TASK MATERIAL

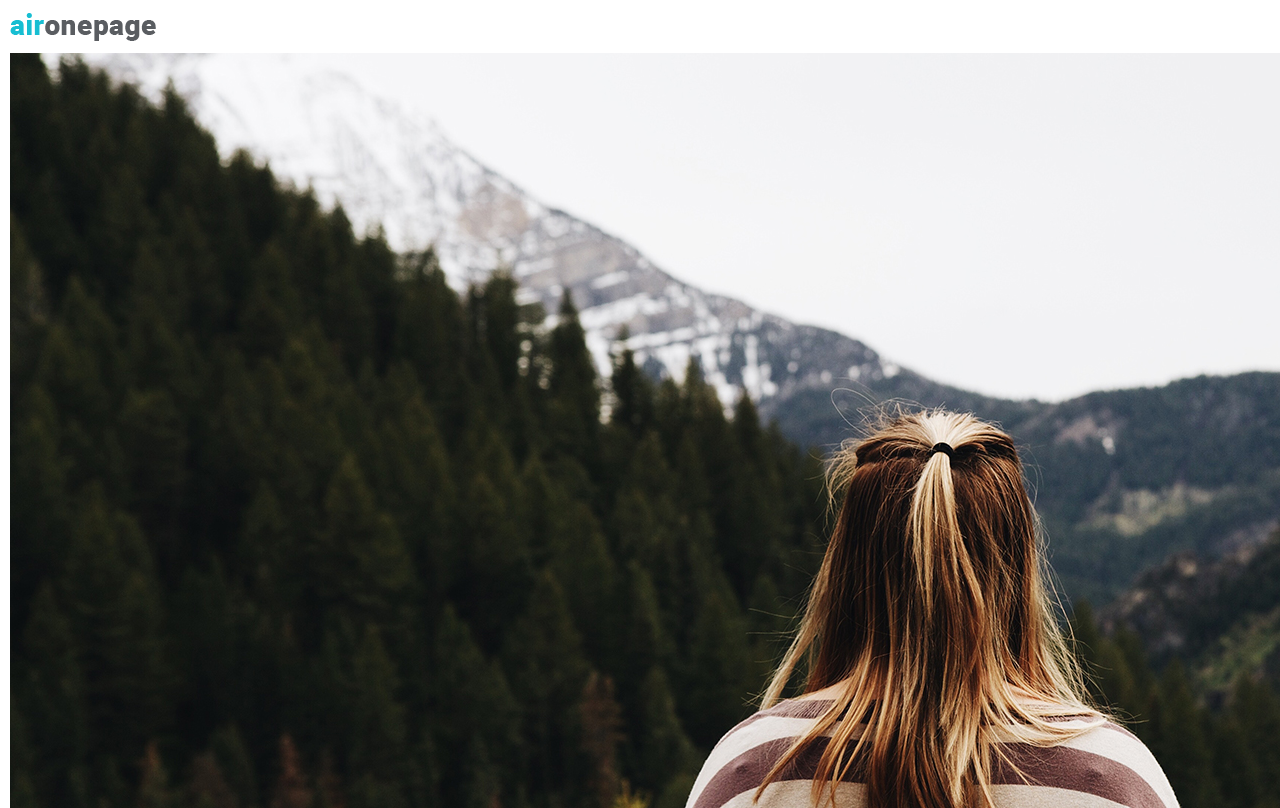
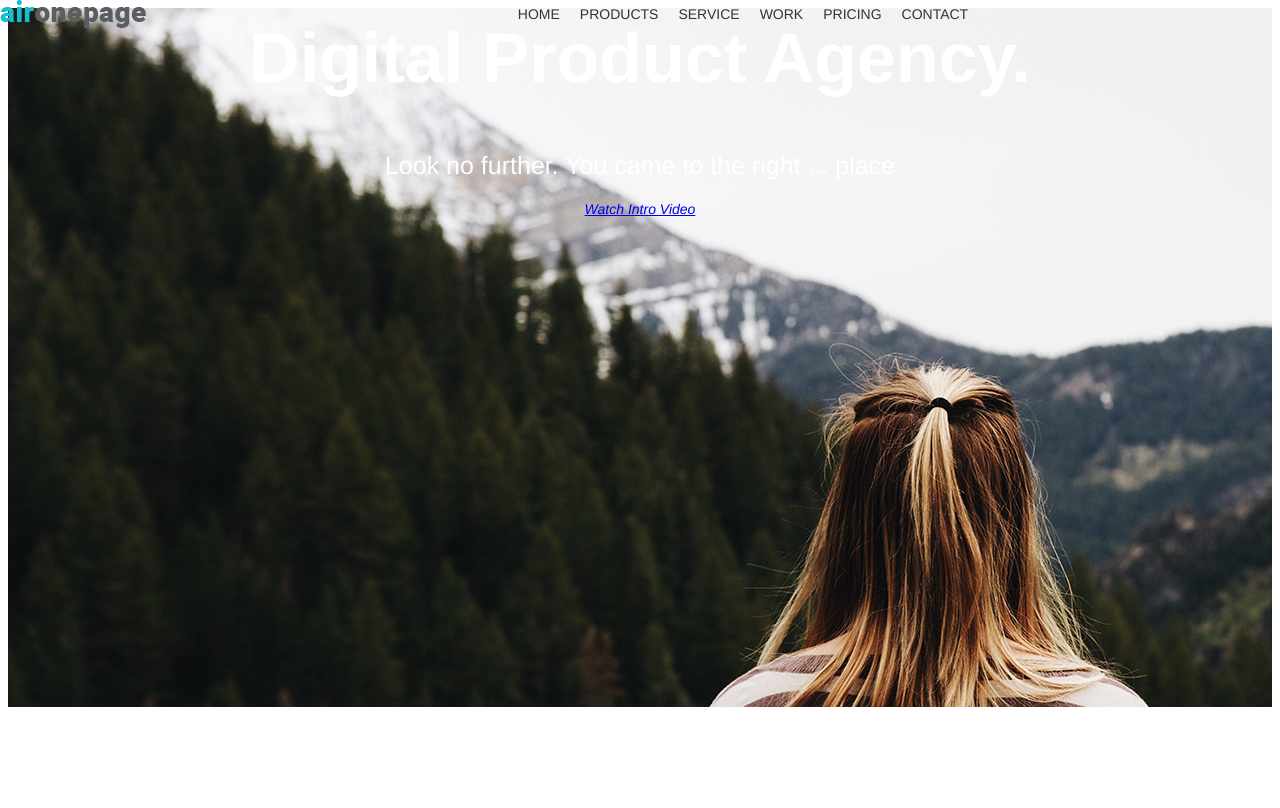
Before and after one commit to FetterDev/verstka, a plain HTML site: page project/index.html in a window 1280 px wide. Drawn offline with Linux system fonts and the light colour scheme.

Commit message:
Add files via upload

```diff
--- a/project/index.html
+++ b/project/index.html
@@ -6,47 +6,32 @@
     <link rel="stylesheet" href="style.css">
   </head>
 <body>
-    <div class= "wrapper">
   <header class="header">
+    <nav class="navbar">
       <div class="container">
-          <div class="header__body"
-            <a href="#" class="headr__logl">
-                <img src="logo-dark.png" alt=" ">
-            </a>
-            <div class="header__burger" >
-                <span></span>
+       <img src="images/logo-dark.png" />
+       <ul class=" link_list ">
+        <li>  <a href="#" class="nav_liststyle"></a>   HOME </li>
+        <li>  <a href="#" class="nav_liststyle"></a>   PRODUCTS</li>
+        <li>  <a href="#" class="nav_liststyle"></a>   SERVICE</li>
+        <li>  <a href="#" class="nav_liststyle"></a>   WORK </li>
+        <li>  <a href="#" class="nav_liststyle"></a>   PRICING </li>
+        <li>  <a href="#" class="nav_liststyle"></a>   CONTACT</li>
+       </ul>
       </div>
-              <nav class="header__menu">
-                  <ul class="header__list">
-                    <li>
-                      <a href="#" class="header__link">HOME</a>
-                    </li>
-                    <li>
-                      <a href="#" class="header__link">PRODUCTS</a>
-                    </li>
-                    <li>
-                      <a href="#" class="header__link">SERVICE</a>
-                    </li>
-                    <li>
-                      <a href="#" class="header__link">WORK</a>
-                    </li>
-                    <li>
-                      <a href="#" class="header__link">PRICING</a>
-                    </li>
-                    <li>
-                      <a href="#" class="header__link">CONTACT</a>
-                    </li>
-                  </ul>
     </nav>
+  </header>
+
+<div class="content">
+    <div class=promoblock style="background-image: url(images/toppic.jpg);">
+    <div class="cont">
+      <h1 class=" promoblocktitle"> Digital Product Agency.</h1>
+      <p>Look no further. You came to the right ... place</p>
+
+      <a href="https://www.youtube.com/watch?v=0qisGSwZym4" title="Intro Video"><i class="btn-icon ">Watch Intro Video </i> </a>
     </div>
-          <img src="toppic.jpg" alt="">
     </div>
-      </header>
 </div>
-<!-- jquery--->
-<script src="https://code.jquery-3.4.1.slim.min.js"> </script>
-<!-- js --->
-<script src="js/script.js">     </script>
 </body>
 <footer>
 </footer>
--- a/project/style.css
+++ b/project/style.css
@@ -1,10 +1,28 @@
-html,body{
-height:100%;
-font-family: sans-serif;
+body {
+    font-family: "Helvetica Neue",Helvetica,Arial,sans-serif;
+    font-size: 14px;
+    line-height: 1.42857143;
+    color: #333;
+    background-color: #fff;
 }
-.wrapper{
-max-width: 1170px;
+
+li {
+    list-style-type: none;
+    margin: 0px 0px 0px 20px;
+}
+.container{
     max-height: 95px;
+    display: flex;
+    margin: auto;
+    justify-content: space-between;
+
+}
+.navbar{
+    display: table;
+    justify-self: space-around  ;
+    max-height: 98px;
+    width: 100%;
+
 }
 .header{
     position: fixed;
@@ -13,38 +31,75 @@ position: fixed;
     left:0;
     z-index: 50;
 }
-.container{
-max-width: 1140px;
-margin: 0, auto;
-padding: 0px 10px;
+.nav-liststyle{
+    list-style-type: none;
+    padding:20px;
+    font: 13px , sans-cerif;
+    font: white;
 }
-.header : before{
-content: ;
-position: absolute;
-top:0;
-left:0;
-width: 100%;
-height: 100%;
-background-color: #333333;
+.link_list{
+    display:flex;
+    margin: auto;
 }
-.header__body{
-position: relative;
-z-index: 2;
-display:flex;
-justify-content: space-between;
-max-height: 95;
-align-items: center;
-}
-.header__list{
+.content{
 display: flex;
 }
-.header__list li{
-  list-style:  none;
-  margin: 0px 0px 0px 20px;
+.promoblock{
+display: flex;
+
+margin: auto;
+height: 699px;
+flex-grow: 1;
+
 }
-.header__link{
-  color: #ffffff;
-  text-transform: uppercase;
-  font-size: 18px;
-  text-decoration: none;
+
+.promoblock h1{
+    font-size: 70px;
+    color: #fff;
+    margin: 0 0 15px;
+
 }
+.promoblock p{
+    font-size: 25px;
+    color: #fff;
+    margin-bottom: 15px;
+}
+.btn-white-bg {
+    color: #515769;
+    background: #fff;
+    border-color: transparent;
+    border-width: 0;
+}
+.btn-theme {
+    position: relative;
+    display: inline-block;
+    background-image: none;
+    border-style: solid;
+    white-space: nowrap;
+    vertical-align: middle;
+    -ms-touch-action: manipulation;
+    touch-action: manipulation;
+    cursor: pointer;
+    -webkit-user-select: none;
+    -moz-user-select: none;
+    -ms-user-select: none;
+    user-select: none;
+}
+.btn-icon icon-control-play{
+    font-size: 15px;
+    font-weight: 600;
+    padding: 20px 30px;
+
+}
+
+.cont{
+        display: flex;
+        flex-direction: column;
+        align-content: center;
+        align-items: center;
+        margin-left: auto;
+        margin-right: auto;
+        padding-right: 15px;
+        padding-left: 15px;
+
+}
```
Also changed, not shown: project/images/logo-dark.png (added), project/images/logo.png (added), project/images/toppic.jpg (added). Lines whose indentation alone changed are shown as unchanged.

PROBLEM STATEMENT
Filter the listing above, keeping only the lines with "project".

ANSWER SPACE
Before and after one commit to FetterDev/verstka, a plain HTML site: page project/index.html in a window 1280 px wide. Drawn offline with Linux system fonts and the light colour scheme.
--- a/project/index.html
+++ b/project/index.html
--- a/project/style.css
+++ b/project/style.css
Also changed, not shown: project/images/logo-dark.png (added), project/images/logo.png (added), project/images/toppic.jpg (added). Lines whose indentation alone changed are shown as unchanged.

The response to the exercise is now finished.